Not That Kind of Girl
Lena Dunham
I'm sure you know of outspoken and witty Lena Dunham (Tiny Furniture, Girls) by now so you probably already know that her book is coming out at the end of September. Honest, smart, and funny, "these are stories about getting your butt touched by your boss, about friendship and dieting (kind of) and having two existential crises before the age of 20 [...]" and more. If you love Kelly Oxford's Everything is Perfect If You're a Liar you'll probably be into this.
10:04: A Novel
Ben Lerner
Fans of Jonathan Franzen will be happy to get their hands on this novel due out in September. (September is going to be a busy month for me.) In 10:04 a man is asked to help a friend conceive a child in a New York that is teetering on the brink of collapse, socially and environmentally.
Love Me Back
Merritt Tierce
I suppose I should label this post "Hotly Anticipated end-of-Summer Bummers." If you like to read cheerful books, my recommendations are probably not for you.This gritty debut novel by Merritt Tierce about a struggling and self-destructive single mother should interest fans of Chuck Palahniuk in September.

And now, for lovers of all things Fall, "my"** Apple Chai-der recipe:
[**I actually use store bought prepared Chai tea concentrate and mix it with Bold Rock Cider in a 1 to 1 ratio because I am efficient.***]

1 1/2 cups water
1 cup apple cider ("hard" or "soft". Virginia has a fine selection of both to choose from)
1 cinnamon stick
1 teaspoon crystallized ginger
5 whole black peppercorns
2 green cardamom pods, crushed
2 English breakfast black tea bags

In a medium saucepan combine water, apple cider, cinnamon stick, ginger, peppercorns and cardamom. Heat over medium heat until just beginning to boil. Reduce heat; simmer gently for 5 minutes. Remove cider mixture from heat.

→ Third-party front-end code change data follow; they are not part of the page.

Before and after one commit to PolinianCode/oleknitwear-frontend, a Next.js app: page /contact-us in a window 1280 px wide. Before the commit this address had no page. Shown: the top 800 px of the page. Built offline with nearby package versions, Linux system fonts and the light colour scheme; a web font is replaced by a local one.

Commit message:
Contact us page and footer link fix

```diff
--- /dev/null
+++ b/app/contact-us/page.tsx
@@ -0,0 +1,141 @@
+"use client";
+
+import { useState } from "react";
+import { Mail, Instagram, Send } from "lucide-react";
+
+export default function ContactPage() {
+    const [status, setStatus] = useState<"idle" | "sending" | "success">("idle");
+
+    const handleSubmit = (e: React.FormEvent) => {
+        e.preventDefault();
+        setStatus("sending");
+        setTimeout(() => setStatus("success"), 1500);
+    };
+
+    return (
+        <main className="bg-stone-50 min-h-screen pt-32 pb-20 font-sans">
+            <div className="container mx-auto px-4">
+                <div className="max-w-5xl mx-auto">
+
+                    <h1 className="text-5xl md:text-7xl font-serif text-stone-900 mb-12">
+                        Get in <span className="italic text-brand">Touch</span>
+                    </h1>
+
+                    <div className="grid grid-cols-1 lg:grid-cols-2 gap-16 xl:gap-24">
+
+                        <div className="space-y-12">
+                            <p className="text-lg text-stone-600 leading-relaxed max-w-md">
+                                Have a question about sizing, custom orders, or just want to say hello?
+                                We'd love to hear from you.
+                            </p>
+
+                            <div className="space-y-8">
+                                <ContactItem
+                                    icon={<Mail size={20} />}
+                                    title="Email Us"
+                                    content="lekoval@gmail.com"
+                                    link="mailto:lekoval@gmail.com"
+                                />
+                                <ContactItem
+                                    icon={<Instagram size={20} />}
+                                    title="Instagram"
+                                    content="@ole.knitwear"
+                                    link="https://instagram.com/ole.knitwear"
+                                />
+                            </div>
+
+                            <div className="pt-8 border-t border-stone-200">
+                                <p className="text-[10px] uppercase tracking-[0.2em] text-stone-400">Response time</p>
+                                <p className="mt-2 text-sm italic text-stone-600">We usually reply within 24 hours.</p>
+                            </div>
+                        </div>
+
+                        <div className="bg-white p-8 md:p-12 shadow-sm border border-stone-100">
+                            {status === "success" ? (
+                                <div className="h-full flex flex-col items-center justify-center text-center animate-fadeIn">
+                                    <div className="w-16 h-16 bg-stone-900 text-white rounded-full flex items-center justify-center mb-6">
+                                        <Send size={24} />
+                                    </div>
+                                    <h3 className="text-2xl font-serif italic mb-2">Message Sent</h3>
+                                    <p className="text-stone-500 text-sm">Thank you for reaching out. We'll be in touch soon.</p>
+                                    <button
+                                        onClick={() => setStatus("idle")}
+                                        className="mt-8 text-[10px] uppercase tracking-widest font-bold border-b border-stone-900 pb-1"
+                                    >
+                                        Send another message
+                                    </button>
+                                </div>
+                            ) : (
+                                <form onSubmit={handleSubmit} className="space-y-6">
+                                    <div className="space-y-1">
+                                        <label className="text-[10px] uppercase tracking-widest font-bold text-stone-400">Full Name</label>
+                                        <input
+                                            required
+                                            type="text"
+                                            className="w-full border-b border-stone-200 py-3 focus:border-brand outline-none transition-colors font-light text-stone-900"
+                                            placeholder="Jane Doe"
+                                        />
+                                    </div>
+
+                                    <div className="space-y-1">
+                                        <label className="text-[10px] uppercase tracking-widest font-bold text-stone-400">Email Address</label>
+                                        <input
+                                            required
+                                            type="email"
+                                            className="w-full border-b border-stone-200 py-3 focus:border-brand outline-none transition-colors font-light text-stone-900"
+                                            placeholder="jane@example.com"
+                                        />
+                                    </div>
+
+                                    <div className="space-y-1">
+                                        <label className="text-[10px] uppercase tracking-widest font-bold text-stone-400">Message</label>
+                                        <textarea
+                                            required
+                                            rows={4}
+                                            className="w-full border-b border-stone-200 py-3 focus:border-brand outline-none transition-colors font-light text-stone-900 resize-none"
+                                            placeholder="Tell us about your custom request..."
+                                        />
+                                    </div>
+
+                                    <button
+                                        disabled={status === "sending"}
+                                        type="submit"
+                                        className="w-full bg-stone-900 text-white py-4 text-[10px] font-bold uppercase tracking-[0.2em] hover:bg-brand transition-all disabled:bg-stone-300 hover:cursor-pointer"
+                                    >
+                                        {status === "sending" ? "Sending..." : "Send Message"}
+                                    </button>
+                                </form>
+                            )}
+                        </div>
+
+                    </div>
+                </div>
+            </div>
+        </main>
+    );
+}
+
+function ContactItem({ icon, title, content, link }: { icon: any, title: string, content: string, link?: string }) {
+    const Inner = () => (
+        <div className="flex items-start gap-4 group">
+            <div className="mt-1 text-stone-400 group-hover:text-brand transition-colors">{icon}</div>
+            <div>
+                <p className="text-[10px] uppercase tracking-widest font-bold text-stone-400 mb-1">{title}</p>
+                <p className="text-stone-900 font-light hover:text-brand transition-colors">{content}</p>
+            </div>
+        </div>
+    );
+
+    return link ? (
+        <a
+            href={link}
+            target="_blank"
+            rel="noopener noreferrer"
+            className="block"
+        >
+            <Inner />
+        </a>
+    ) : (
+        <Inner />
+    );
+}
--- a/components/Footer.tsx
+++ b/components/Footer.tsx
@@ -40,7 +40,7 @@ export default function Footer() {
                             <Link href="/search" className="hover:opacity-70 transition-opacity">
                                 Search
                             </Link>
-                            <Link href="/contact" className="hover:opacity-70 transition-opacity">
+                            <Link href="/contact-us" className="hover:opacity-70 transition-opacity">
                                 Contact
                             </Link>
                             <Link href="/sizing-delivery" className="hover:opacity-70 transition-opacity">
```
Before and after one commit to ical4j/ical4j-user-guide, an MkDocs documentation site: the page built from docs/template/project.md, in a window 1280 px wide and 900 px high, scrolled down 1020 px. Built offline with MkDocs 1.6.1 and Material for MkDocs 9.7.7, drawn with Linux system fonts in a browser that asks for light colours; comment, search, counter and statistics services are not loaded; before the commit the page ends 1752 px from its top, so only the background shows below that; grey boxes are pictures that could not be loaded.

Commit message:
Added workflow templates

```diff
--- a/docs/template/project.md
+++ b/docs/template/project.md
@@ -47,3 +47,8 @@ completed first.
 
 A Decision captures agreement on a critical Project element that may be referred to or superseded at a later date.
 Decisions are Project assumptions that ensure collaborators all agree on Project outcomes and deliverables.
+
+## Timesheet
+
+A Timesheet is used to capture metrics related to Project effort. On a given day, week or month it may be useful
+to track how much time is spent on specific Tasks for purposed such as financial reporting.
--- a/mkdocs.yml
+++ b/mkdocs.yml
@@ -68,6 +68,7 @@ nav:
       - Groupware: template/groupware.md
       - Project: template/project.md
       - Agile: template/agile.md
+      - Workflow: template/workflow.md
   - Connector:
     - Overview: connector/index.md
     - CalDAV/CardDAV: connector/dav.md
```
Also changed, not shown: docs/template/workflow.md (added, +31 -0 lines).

Add tea bags; steep for 3 minutes then remove tea bags. Strain cider mixture; discard spices. Serve in mugs.

Makes 2 servings (2 cups total)